Plants may not need 8 glasses of water each day, but they appreciate a drink on a fairly regular basis. Listen to learn how best to give them their required dosage of H2O so that they are as fit as a fiddlehead.
This segment of The Old Farmer’s Almanac Garden Musings podcast series was written by George and Becky Lohmiller and is read by Heidi Stonehill, an Almanac editor.
The art of watering is one of the most difficult skills for gardeners to master. More plants die from improper watering (too much or too little) than from any other reason.
To tend to your plants’ water needs, first look at the soil. For healthy growth, plants must take in both water and oxygen through their roots. Soils containing mostly clay easily become waterlogged and have almost no air space. On the other hand, coarse sandy soils have plenty of space for air but drain water too quickly. Adding organic matter such as compost will improve both of these soils and help maintain the balance of water and air.
Plants grow best when given long, deep, infrequent waterings, which encourage deep rooting. Frequent light waterings encourage roots to grow too close to the soil surface, where they dry out quickly.
Most gardens and lawns need between 1 and 2 inches of water per week to completely saturate their root zones. To see how much water your sprinklers are applying, place cans around the area and measure the depth of water in each after you’ve finished watering. The amount of water that your plants actually need will depend upon weather and the site. Plants growing in shade, and those that are heavily mulched, may go for days without needing a drink; those exposed to wind and sun may require more frequent soakings. Don’t trust what you see on the surface of the soil to determine when to water; dig down 6 inches or more to see if it is moist in the root zone.
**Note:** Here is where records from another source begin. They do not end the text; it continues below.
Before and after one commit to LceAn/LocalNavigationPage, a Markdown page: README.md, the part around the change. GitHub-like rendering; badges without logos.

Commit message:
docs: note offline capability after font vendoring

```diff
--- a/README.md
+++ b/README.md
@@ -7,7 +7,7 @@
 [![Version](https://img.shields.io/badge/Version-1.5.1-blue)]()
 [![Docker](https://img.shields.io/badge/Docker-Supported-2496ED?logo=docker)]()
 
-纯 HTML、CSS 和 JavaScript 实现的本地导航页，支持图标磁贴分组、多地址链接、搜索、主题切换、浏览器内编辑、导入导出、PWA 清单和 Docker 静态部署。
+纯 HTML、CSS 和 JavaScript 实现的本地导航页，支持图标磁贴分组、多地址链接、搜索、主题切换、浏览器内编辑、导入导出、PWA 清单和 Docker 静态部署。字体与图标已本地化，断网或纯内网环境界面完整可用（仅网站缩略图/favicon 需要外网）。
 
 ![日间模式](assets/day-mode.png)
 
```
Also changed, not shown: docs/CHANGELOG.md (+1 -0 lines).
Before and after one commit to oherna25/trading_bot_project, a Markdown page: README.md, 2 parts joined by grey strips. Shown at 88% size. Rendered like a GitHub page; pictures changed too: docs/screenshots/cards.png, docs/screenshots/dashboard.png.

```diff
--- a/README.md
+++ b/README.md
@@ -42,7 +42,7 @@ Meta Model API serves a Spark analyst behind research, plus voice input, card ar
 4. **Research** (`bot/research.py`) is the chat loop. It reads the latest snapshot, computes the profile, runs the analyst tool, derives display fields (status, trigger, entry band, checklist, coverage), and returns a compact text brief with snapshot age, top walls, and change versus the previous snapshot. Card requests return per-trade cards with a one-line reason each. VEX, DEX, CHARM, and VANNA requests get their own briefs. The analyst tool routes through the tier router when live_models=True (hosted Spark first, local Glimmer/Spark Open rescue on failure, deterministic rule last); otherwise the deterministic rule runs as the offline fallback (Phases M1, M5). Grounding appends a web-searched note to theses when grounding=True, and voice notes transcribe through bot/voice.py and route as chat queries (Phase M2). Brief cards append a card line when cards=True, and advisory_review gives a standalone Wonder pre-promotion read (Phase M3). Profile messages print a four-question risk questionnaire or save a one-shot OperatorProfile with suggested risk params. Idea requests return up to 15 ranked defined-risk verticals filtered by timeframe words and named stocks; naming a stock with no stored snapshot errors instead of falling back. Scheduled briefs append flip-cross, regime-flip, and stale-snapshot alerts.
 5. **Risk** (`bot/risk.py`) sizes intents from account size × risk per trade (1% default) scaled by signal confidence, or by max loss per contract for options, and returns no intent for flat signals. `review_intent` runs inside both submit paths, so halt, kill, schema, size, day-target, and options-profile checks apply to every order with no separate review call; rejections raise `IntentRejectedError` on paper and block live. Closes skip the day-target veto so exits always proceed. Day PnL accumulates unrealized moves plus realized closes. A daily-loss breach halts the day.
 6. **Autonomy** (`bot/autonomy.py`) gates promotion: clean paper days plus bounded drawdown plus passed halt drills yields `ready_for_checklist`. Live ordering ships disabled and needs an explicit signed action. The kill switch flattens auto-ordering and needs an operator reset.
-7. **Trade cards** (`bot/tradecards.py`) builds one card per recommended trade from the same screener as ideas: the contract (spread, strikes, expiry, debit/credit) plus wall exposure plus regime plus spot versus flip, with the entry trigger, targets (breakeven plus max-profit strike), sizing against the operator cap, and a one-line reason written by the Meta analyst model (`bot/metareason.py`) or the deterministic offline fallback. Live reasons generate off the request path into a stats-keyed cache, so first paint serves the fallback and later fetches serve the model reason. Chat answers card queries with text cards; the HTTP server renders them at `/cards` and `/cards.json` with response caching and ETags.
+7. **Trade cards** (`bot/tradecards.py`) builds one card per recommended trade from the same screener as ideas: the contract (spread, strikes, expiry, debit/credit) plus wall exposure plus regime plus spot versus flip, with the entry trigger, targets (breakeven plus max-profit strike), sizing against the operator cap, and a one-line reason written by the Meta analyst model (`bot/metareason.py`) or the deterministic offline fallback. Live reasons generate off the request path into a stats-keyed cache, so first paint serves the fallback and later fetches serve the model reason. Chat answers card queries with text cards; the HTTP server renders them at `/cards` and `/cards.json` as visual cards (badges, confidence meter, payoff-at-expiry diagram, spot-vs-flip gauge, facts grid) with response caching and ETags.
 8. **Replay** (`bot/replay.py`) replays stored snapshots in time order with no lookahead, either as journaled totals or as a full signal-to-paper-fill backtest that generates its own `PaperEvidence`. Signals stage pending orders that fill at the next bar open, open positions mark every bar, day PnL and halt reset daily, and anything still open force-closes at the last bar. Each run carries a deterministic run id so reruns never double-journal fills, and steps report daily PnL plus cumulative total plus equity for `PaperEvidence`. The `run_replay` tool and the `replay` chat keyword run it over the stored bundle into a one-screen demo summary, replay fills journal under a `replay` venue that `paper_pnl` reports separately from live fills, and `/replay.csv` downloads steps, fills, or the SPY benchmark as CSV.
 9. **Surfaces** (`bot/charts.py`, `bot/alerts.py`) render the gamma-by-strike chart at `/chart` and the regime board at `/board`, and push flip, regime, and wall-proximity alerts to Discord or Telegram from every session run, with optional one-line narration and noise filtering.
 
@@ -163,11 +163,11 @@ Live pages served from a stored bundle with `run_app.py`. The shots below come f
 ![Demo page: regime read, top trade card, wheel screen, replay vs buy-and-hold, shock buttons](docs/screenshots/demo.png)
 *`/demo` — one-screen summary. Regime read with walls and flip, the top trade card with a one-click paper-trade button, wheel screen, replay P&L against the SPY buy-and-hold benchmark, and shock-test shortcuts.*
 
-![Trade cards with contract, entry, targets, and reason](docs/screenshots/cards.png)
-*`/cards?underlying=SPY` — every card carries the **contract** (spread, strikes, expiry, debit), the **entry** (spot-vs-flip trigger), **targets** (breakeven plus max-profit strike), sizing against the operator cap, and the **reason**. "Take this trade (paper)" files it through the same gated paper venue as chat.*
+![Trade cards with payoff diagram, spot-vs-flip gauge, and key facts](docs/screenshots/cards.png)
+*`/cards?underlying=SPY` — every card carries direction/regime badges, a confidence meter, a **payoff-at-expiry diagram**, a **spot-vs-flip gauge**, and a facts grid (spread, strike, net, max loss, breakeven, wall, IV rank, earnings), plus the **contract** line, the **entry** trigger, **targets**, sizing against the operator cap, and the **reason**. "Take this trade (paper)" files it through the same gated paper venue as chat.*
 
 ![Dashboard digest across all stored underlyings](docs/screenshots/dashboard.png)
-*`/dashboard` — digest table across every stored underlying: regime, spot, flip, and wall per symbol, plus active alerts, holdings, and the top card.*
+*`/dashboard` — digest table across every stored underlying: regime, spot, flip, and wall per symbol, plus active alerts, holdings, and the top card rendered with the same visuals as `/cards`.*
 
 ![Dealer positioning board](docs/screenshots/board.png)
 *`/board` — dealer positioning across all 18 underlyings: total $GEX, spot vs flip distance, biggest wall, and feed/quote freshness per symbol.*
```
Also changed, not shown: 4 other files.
Old gardening wisdom tells us to water only in the cool of the evening or in the morning before the wind comes up, but absolutely never in the heat of mid-afternoon. Watering at cool times will conserve water that otherwise might be lost to evaporation, but from the plants’ point of view, a cool shower on a sweltering afternoon is quite beneficial. Studies show that wetting the foliage during the hottest part of the day prevents wilt and encourages stronger turf, larger crop yields, and prolonged bloom on flowering plants. Hopefully, your plants will benefit when you follow a little watering advice that’s not all wet.